**WHAT TO WORK ON:** Report each line from the data below that holds the word "Validation".

[Edit tracking data]
+ + + + + + +

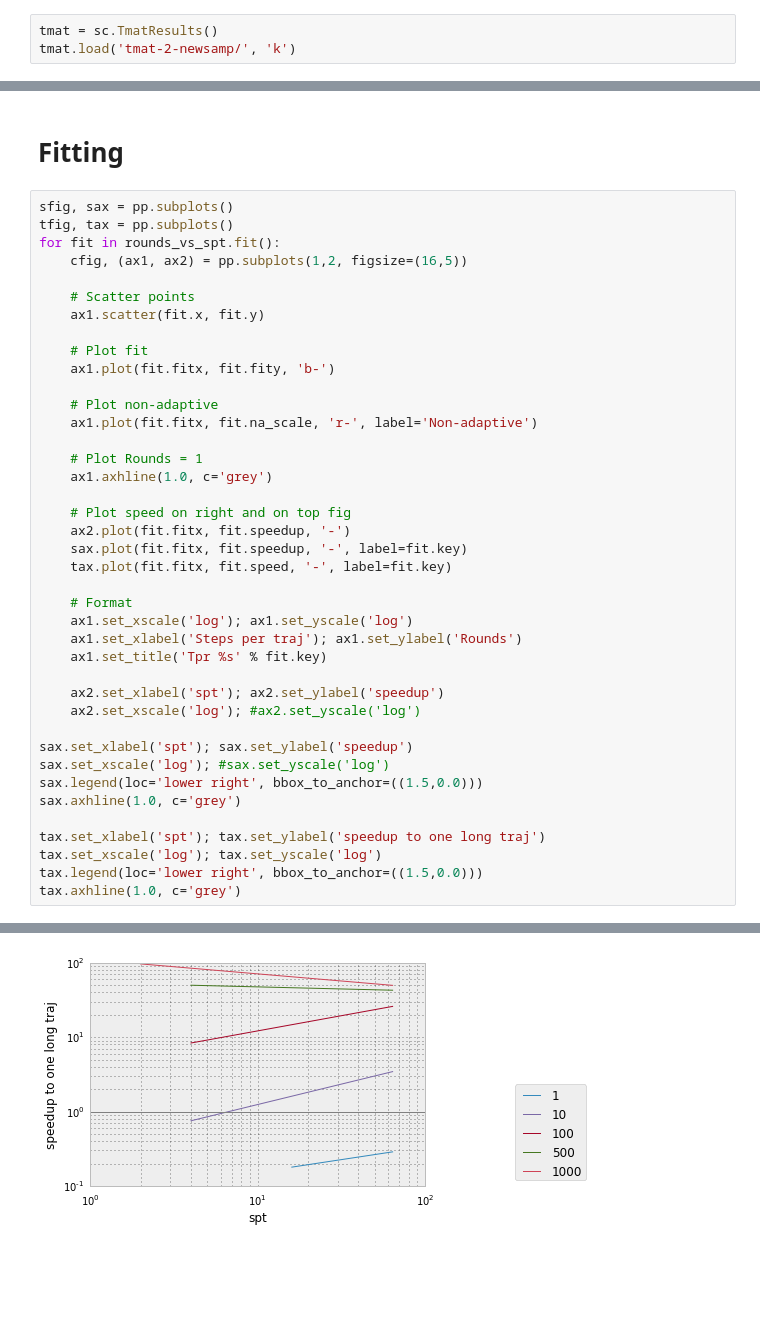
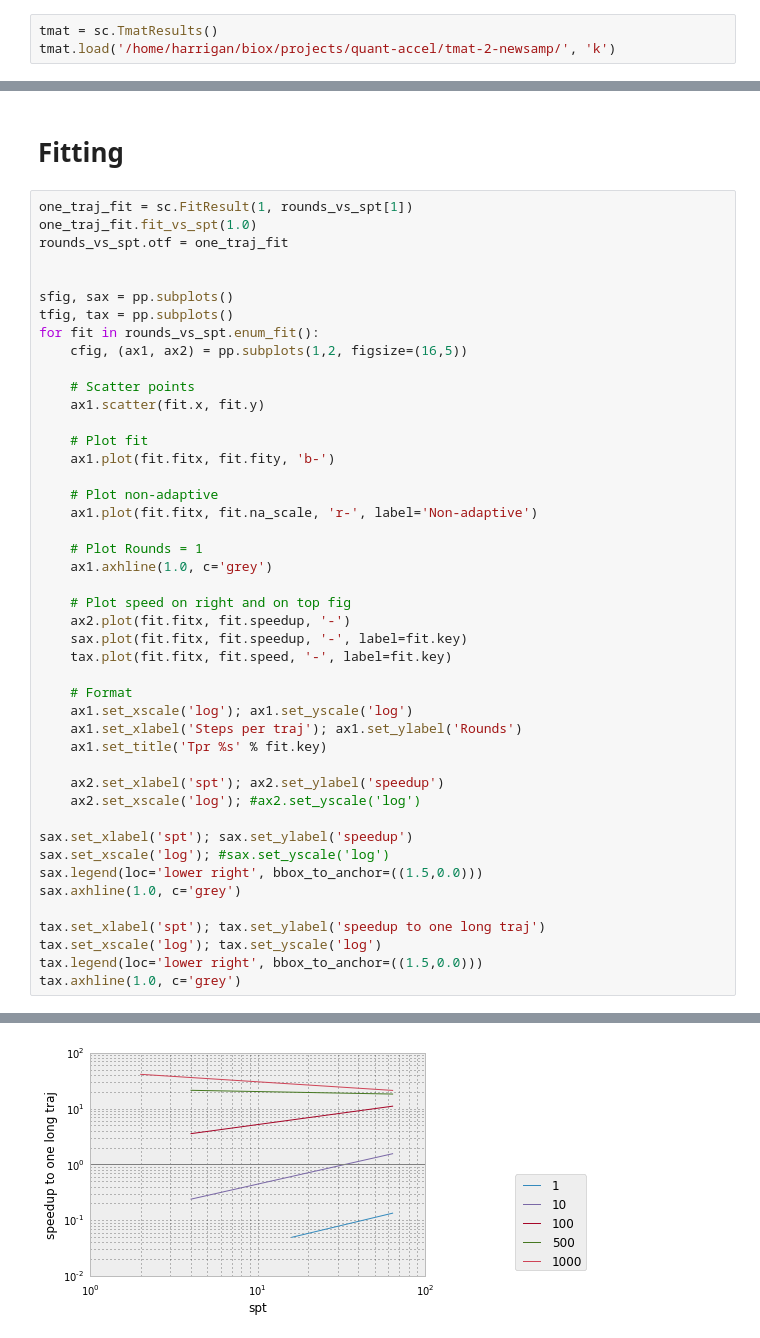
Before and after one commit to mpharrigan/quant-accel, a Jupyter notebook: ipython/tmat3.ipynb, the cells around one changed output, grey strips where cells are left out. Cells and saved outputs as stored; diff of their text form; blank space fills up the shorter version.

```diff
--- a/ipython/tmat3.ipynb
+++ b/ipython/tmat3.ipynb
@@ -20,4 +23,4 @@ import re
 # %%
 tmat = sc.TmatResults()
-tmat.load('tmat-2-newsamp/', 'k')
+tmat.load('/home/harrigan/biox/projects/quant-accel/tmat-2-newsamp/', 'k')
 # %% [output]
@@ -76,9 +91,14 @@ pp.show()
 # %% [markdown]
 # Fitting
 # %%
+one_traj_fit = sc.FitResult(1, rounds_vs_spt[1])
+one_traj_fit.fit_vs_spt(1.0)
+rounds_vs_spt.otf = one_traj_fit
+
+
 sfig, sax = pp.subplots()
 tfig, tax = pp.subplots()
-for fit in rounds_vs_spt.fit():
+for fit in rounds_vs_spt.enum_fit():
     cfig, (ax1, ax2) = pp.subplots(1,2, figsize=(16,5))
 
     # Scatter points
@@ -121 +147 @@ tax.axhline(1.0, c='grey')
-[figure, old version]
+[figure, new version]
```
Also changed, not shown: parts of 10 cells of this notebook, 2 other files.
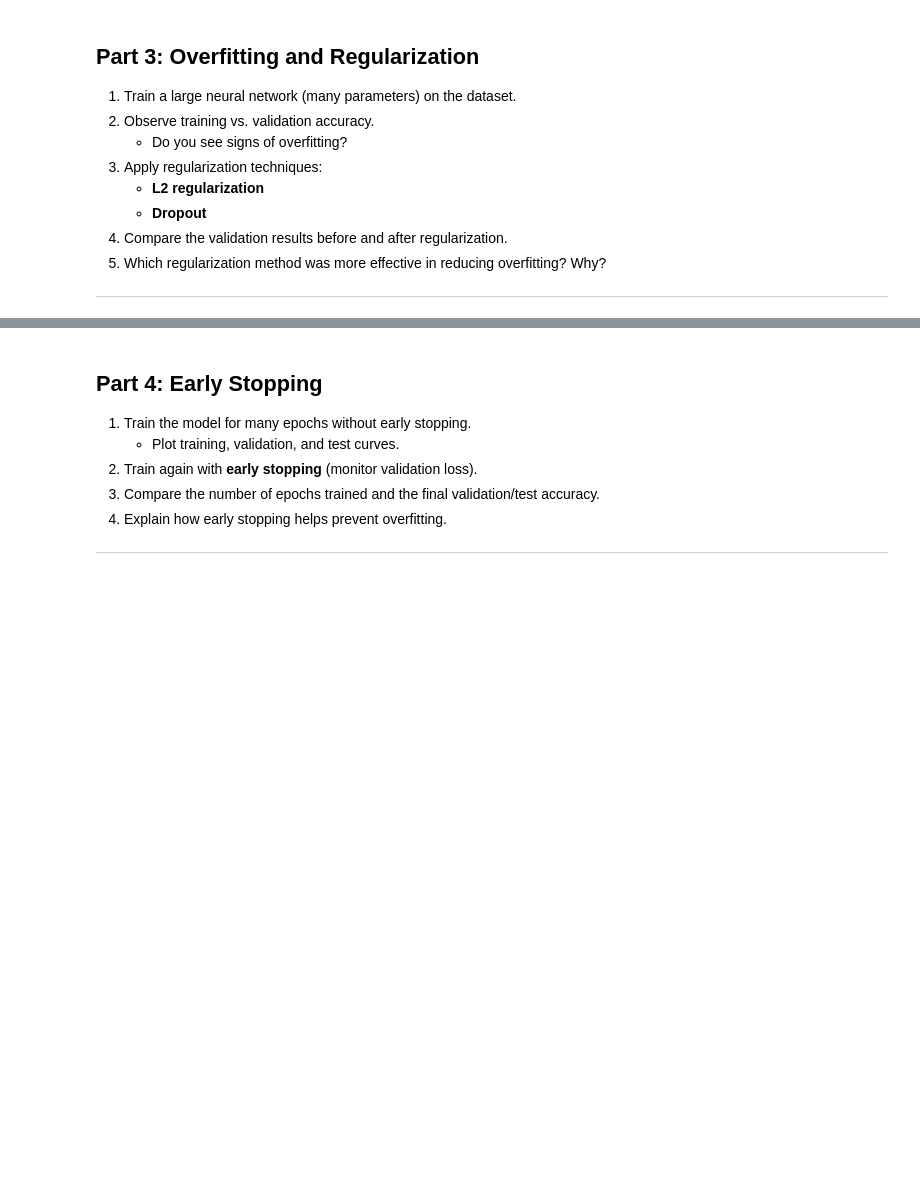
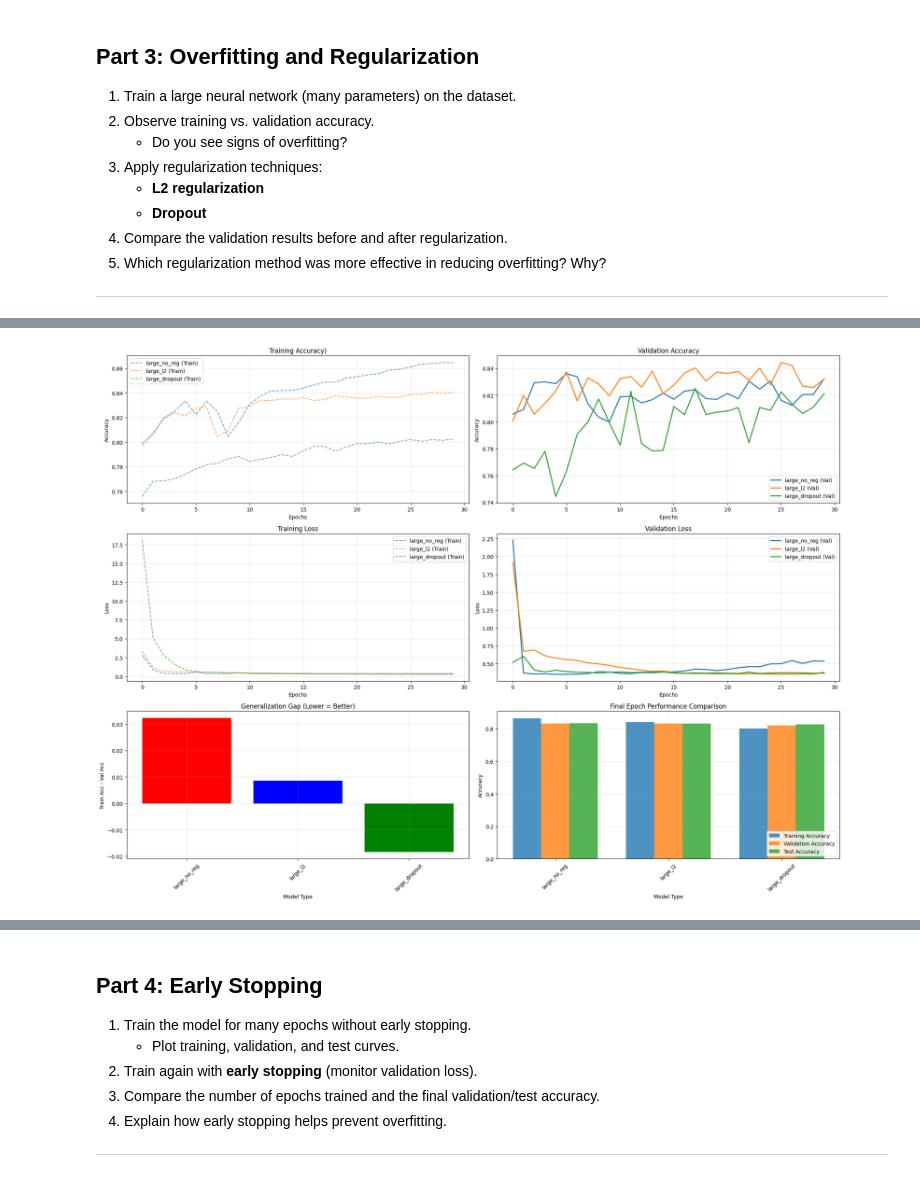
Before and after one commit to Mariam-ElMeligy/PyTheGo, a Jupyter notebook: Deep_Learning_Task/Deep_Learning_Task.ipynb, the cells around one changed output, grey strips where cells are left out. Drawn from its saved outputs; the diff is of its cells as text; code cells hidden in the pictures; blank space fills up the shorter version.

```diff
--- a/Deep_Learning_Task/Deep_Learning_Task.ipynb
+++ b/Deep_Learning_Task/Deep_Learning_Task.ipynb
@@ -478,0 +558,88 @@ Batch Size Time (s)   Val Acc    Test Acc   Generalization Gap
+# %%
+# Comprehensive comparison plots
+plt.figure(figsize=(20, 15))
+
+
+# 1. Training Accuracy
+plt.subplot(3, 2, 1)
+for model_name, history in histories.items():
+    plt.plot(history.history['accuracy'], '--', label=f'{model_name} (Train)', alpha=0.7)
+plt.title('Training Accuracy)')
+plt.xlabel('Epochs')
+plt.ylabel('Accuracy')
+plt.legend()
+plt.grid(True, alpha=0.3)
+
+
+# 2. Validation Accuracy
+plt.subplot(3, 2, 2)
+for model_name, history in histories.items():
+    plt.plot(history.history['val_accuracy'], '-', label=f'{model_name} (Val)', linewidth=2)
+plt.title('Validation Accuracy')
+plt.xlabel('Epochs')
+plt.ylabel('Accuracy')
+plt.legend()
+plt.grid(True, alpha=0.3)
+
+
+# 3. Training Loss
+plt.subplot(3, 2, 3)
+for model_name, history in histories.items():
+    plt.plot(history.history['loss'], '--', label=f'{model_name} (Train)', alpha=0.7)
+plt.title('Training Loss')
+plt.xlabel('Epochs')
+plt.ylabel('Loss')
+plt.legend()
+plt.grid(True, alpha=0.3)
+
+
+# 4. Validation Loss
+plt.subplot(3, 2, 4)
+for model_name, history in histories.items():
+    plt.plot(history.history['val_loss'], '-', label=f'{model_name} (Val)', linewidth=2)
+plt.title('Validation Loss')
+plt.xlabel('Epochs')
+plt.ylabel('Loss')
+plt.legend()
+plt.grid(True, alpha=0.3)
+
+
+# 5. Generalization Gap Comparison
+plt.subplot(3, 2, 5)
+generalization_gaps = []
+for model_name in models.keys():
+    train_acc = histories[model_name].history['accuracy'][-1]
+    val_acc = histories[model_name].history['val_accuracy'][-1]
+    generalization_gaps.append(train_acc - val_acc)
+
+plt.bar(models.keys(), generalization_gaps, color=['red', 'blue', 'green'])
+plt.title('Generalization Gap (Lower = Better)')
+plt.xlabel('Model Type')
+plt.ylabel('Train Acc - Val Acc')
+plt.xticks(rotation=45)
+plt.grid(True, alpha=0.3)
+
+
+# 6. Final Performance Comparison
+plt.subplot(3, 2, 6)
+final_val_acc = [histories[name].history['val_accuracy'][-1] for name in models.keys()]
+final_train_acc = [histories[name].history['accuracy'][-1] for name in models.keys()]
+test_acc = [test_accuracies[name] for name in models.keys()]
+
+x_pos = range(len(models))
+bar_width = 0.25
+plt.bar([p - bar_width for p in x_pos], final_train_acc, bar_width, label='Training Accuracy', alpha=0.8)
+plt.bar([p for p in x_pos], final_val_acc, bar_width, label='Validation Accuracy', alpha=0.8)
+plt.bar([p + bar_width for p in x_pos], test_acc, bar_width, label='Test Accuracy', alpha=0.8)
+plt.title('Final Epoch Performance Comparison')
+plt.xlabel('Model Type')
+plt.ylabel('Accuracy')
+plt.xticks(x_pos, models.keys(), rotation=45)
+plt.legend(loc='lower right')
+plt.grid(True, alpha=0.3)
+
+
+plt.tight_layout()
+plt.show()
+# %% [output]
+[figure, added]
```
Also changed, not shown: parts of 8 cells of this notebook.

+ + + + + + +

**RESPONSE TO THE EXERCISE:**
+# 2. Validation Accuracy
+plt.title('Validation Accuracy')
+# 4. Validation Loss
+plt.title('Validation Loss')
+plt.bar([p for p in x_pos], final_val_acc, bar_width, label='Validation Accuracy', alpha=0.8)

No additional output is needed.